Check each line of the entries below for the word "text", and copy the lines that have it.

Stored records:
☆ ☆ ☆ ☆ ☆
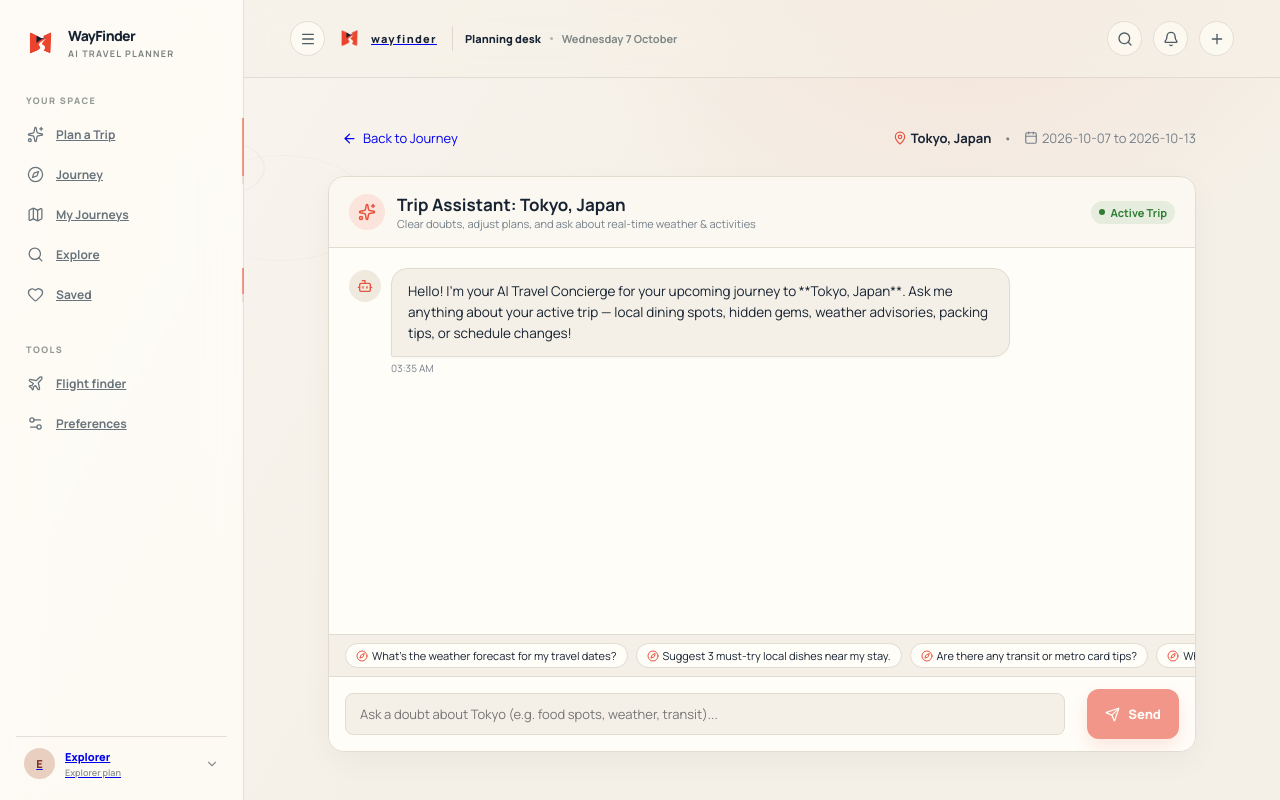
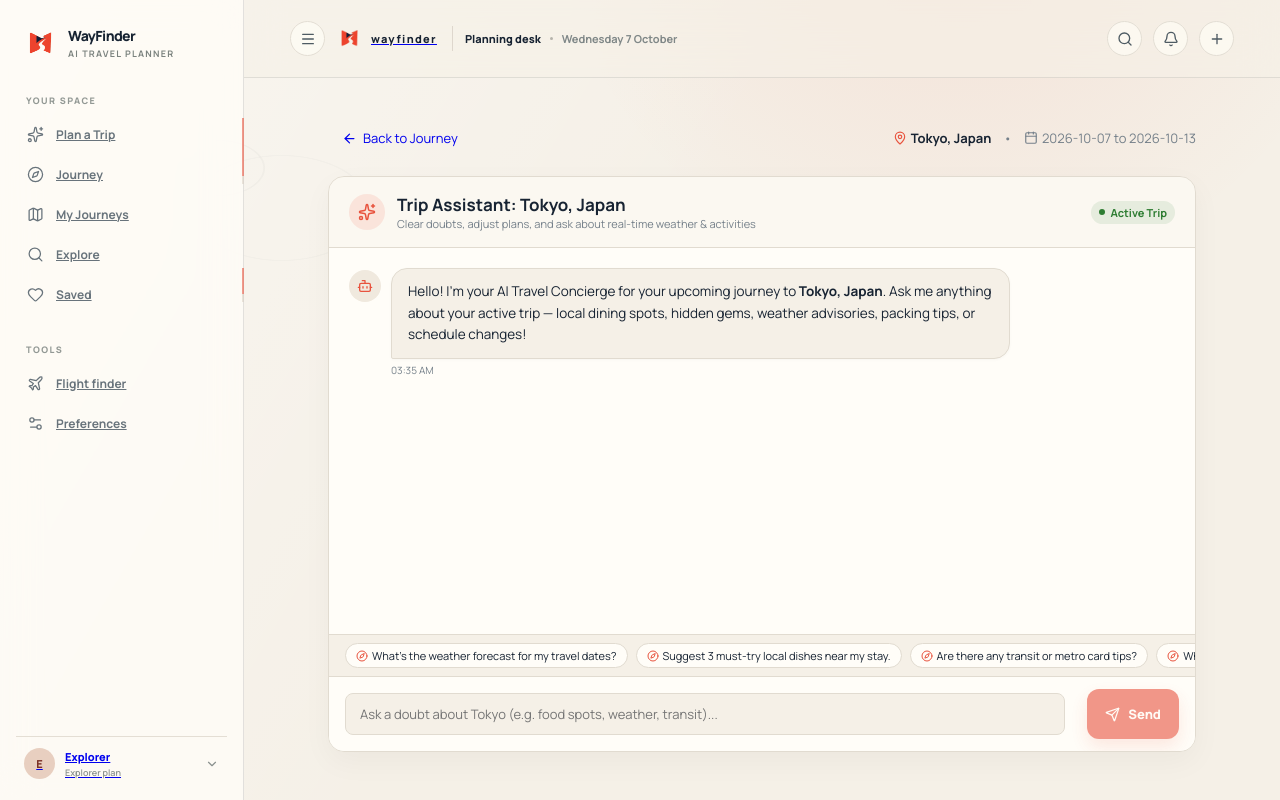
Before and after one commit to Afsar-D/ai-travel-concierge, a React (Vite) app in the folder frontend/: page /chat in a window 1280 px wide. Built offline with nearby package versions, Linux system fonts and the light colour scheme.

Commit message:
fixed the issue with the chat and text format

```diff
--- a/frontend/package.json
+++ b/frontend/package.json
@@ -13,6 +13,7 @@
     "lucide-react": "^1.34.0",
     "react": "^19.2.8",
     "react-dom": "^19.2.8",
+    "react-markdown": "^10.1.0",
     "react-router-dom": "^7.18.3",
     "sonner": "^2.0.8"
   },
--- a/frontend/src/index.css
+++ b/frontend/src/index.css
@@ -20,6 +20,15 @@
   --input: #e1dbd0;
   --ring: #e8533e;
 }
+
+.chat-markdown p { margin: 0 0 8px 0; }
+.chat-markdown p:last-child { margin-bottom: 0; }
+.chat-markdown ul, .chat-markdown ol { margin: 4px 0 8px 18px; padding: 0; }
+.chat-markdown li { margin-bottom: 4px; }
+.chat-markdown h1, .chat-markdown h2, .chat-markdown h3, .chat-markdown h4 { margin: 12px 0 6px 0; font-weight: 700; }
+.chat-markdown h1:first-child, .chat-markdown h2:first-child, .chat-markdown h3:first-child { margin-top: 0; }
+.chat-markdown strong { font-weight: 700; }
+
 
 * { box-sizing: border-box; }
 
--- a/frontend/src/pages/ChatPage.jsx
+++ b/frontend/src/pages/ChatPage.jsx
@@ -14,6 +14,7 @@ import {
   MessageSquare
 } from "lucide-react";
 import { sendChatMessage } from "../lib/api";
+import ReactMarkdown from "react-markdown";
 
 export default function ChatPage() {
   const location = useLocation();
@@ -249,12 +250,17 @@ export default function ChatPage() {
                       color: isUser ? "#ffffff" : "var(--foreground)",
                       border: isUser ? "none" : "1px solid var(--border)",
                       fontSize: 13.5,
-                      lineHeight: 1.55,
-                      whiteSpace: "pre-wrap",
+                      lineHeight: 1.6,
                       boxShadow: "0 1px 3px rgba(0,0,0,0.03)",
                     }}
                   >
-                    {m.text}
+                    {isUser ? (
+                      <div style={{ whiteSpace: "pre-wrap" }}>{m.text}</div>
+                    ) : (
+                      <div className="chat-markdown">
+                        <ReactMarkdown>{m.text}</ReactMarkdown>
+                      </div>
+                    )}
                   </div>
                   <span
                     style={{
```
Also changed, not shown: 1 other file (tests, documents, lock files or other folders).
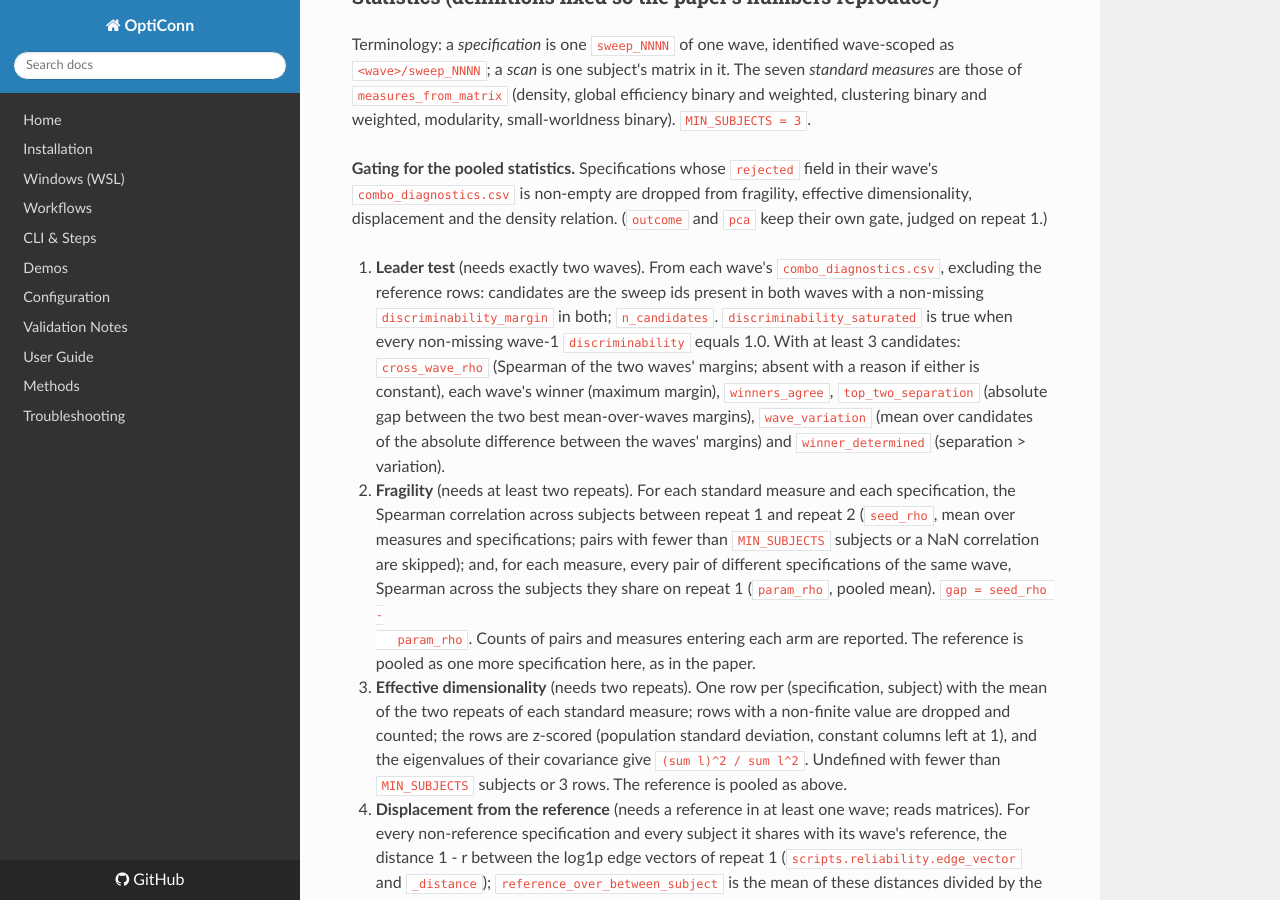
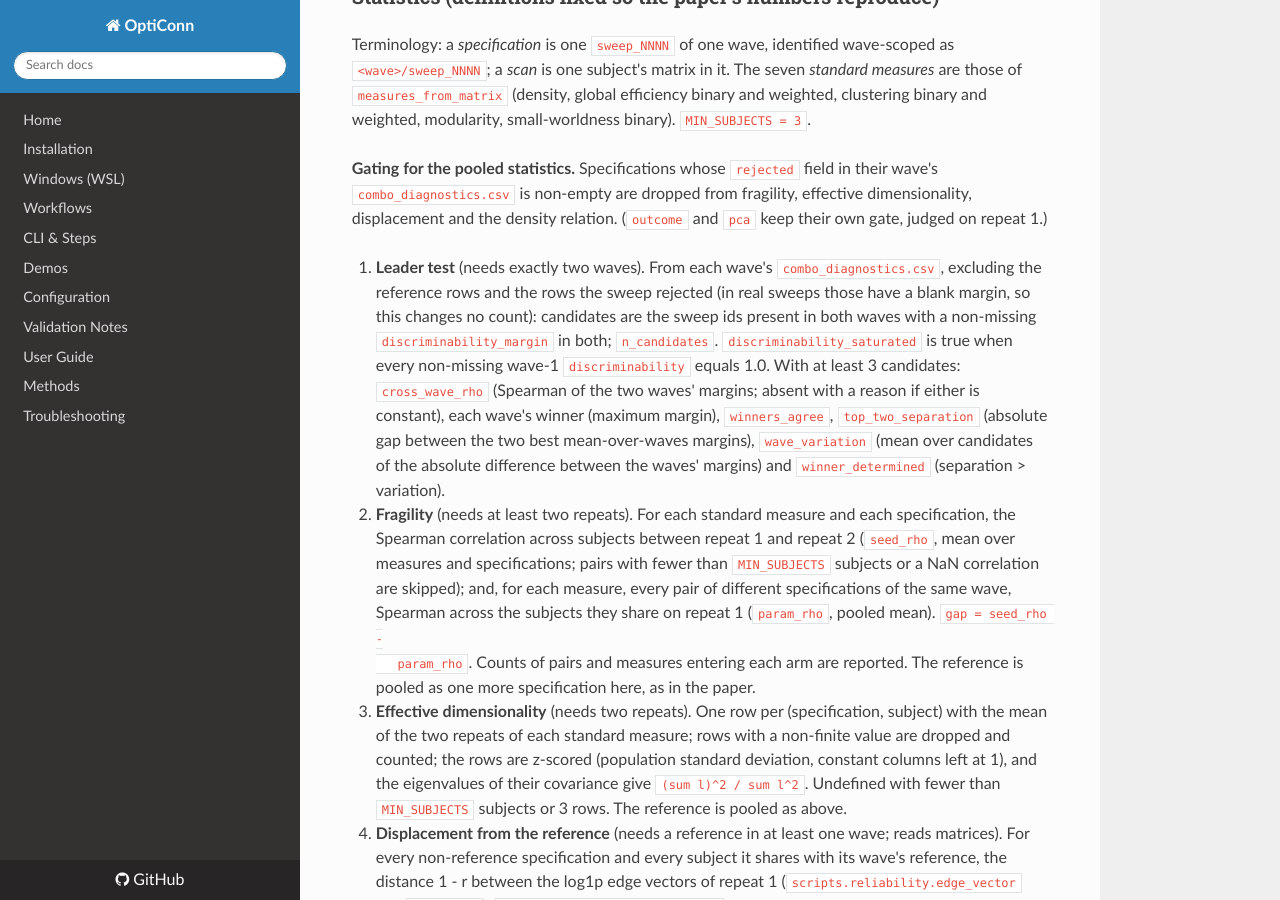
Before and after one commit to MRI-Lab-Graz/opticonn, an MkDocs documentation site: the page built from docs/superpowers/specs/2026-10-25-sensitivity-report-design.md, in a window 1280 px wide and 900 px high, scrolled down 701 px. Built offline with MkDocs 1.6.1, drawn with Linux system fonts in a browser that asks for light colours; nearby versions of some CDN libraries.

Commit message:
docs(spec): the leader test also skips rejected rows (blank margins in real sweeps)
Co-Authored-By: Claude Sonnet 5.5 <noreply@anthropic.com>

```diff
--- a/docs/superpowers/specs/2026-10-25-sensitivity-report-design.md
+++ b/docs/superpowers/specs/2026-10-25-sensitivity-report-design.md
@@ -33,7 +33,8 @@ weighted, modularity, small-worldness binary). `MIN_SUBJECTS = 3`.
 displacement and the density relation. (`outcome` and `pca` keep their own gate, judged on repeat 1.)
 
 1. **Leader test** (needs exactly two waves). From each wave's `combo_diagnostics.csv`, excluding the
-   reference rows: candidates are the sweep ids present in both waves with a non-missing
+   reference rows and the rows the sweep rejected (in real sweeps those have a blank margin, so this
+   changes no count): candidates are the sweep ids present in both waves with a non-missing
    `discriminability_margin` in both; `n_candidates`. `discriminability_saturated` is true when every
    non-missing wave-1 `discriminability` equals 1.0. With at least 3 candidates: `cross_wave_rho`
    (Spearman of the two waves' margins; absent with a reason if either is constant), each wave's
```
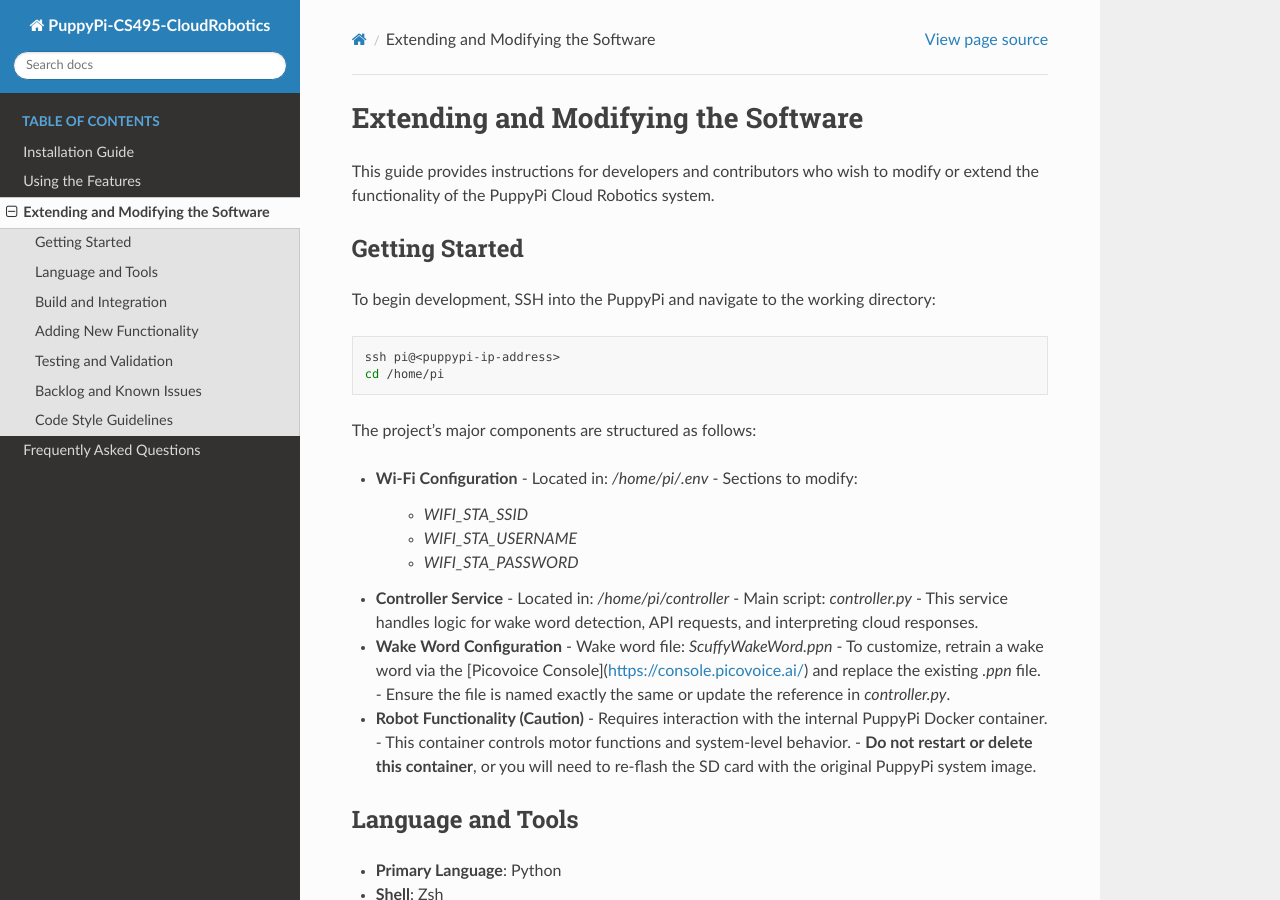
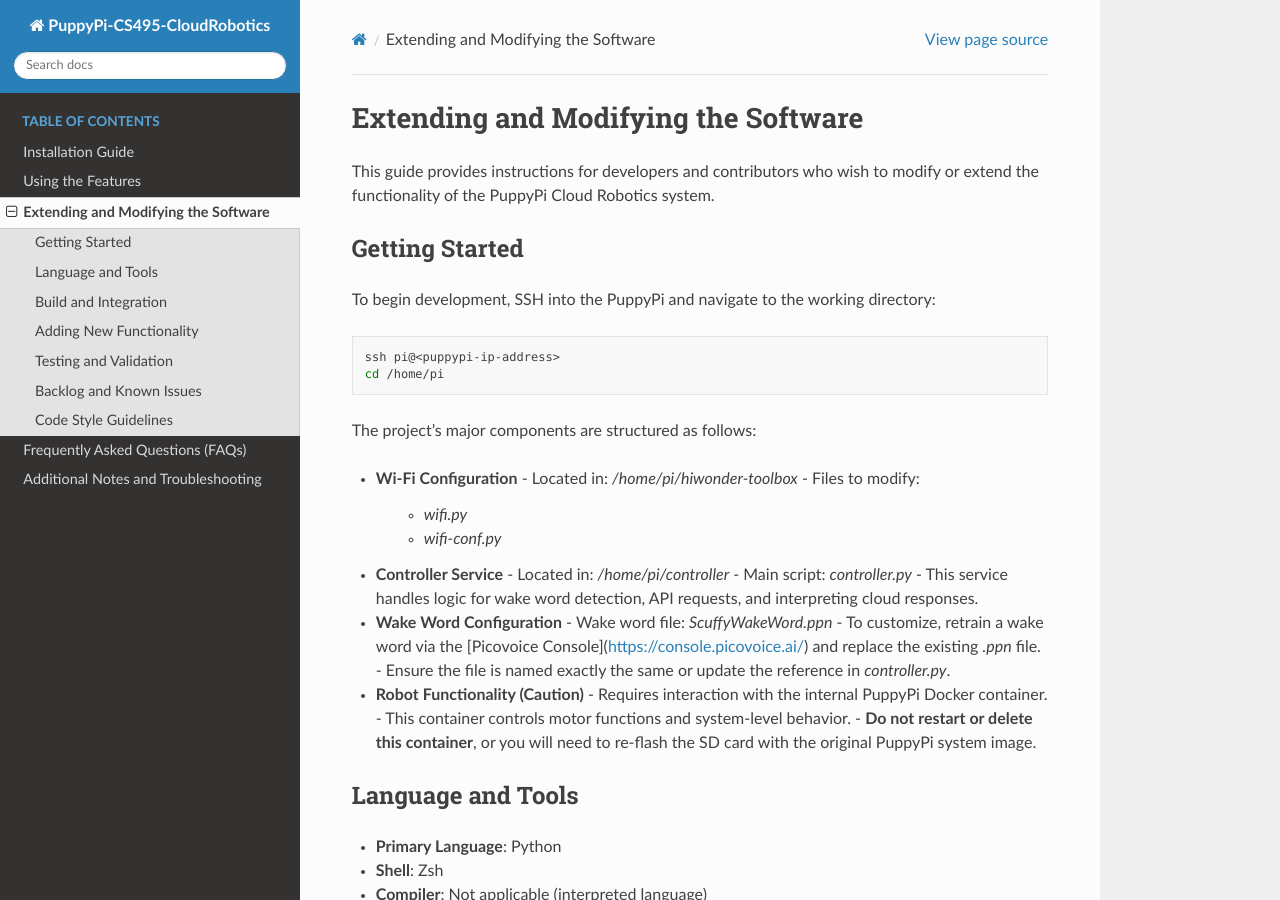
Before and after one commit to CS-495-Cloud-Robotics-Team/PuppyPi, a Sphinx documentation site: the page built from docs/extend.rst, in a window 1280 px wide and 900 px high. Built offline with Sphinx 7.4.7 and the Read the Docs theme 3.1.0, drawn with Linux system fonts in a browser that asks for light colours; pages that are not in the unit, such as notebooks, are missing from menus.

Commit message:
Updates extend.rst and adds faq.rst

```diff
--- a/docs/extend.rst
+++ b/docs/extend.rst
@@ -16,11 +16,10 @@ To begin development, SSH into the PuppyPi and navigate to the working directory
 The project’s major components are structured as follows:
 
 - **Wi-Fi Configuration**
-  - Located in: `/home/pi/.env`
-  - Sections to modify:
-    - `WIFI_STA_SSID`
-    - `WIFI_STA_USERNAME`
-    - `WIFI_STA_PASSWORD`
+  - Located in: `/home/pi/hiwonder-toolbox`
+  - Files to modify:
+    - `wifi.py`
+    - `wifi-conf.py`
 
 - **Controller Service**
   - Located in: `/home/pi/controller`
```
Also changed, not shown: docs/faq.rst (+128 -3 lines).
☆ ☆ ☆ ☆ ☆
EXERCISE ANSWER:
fixed the issue with the chat and text format
-                    {m.text}
+                      <div style={{ whiteSpace: "pre-wrap" }}>{m.text}</div>
+                        <ReactMarkdown>{m.text}</ReactMarkdown>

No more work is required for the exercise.